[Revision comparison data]
——
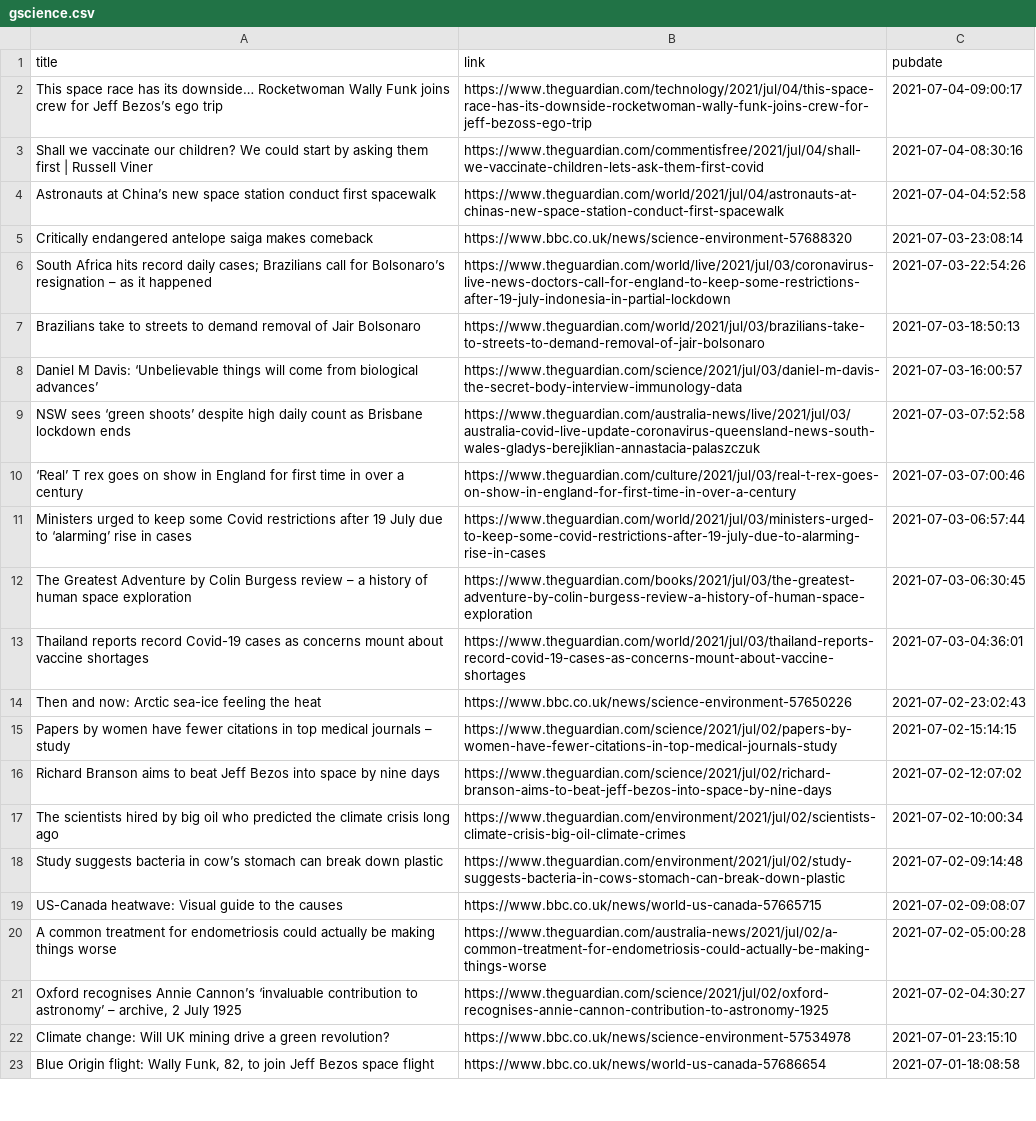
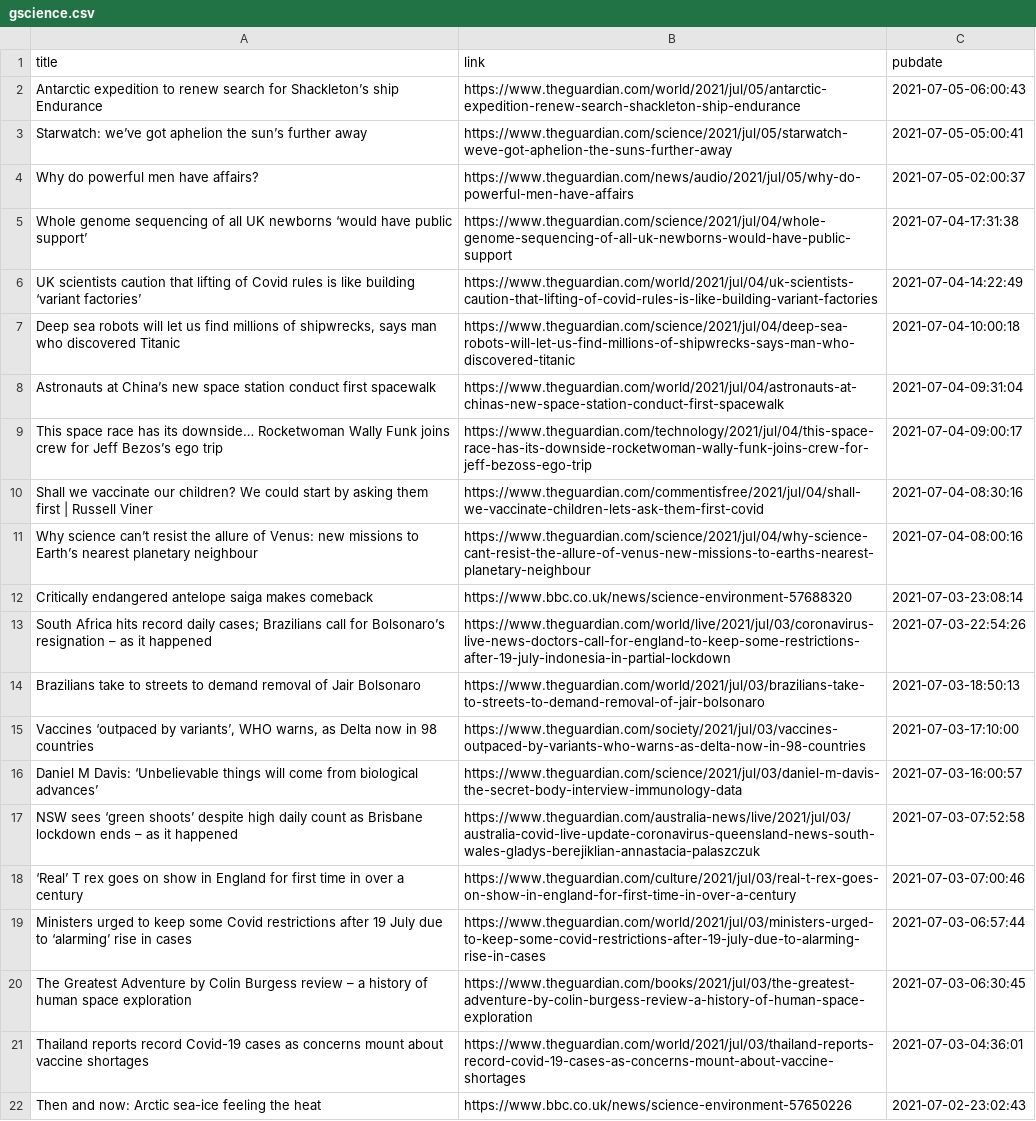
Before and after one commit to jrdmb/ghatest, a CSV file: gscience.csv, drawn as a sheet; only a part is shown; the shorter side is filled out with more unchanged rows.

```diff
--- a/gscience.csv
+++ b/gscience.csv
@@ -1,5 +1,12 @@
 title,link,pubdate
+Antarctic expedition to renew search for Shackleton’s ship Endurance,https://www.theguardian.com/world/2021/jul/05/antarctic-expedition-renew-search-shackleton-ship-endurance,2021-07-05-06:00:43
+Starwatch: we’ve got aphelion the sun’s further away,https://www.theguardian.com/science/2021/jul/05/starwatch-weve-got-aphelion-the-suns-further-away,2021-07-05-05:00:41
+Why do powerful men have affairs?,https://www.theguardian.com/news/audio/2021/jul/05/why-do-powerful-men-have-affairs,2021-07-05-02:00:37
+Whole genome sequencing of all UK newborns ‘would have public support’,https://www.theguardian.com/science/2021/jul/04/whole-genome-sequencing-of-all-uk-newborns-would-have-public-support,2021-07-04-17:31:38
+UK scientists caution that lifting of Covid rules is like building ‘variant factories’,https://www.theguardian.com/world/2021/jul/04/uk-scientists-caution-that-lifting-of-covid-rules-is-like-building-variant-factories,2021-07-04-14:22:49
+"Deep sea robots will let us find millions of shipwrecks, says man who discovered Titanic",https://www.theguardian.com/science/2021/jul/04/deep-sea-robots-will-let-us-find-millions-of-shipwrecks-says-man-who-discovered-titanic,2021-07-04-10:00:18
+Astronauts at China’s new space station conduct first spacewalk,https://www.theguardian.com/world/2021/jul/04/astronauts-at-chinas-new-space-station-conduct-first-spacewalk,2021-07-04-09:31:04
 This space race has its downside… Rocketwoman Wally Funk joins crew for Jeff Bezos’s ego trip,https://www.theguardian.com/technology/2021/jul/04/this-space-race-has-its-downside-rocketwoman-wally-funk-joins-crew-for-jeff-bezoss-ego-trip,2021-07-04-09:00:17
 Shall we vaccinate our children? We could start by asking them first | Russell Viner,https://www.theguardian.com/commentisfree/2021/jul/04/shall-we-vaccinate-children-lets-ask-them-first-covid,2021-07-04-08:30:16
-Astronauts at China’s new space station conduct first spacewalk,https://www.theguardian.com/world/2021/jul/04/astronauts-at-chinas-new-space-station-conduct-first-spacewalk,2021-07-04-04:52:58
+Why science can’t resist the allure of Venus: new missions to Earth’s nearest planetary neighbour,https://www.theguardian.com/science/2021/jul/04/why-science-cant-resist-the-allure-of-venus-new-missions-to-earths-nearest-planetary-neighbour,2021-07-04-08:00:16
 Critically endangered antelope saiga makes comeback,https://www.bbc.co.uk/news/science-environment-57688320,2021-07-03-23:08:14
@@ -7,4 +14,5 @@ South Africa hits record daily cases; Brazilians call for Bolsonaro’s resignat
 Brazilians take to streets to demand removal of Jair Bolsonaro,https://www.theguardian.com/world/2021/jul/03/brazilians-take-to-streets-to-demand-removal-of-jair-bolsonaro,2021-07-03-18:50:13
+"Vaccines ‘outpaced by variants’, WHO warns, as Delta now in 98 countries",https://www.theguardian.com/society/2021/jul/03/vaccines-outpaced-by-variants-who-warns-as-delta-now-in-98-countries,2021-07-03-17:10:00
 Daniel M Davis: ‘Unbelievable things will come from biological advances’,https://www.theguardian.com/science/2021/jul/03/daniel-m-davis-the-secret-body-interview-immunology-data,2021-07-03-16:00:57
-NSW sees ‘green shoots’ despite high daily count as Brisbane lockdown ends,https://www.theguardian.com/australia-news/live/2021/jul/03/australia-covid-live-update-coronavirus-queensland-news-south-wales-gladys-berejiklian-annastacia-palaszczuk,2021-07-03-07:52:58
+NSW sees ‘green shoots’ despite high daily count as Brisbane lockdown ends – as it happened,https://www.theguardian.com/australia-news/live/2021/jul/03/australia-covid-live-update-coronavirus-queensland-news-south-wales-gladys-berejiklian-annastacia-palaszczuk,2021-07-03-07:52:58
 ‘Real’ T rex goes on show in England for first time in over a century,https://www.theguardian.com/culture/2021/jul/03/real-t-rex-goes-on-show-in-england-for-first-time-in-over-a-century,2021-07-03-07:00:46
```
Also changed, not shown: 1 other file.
——
Exercise requirements:
Return each line of the data above that includes the word "Brazilians".

Answer to this exercise:
@@ -7,4 +14,5 @@ South Africa hits record daily cases; Brazilians call for Bolsonaro’s resignat
 Brazilians take to streets to demand removal of Jair Bolsonaro,https://www.theguardian.com/world/2021/jul/03/brazilians-take-to-streets-to-demand-removal-of-jair-bolsonaro,2021-07-03-18:50:13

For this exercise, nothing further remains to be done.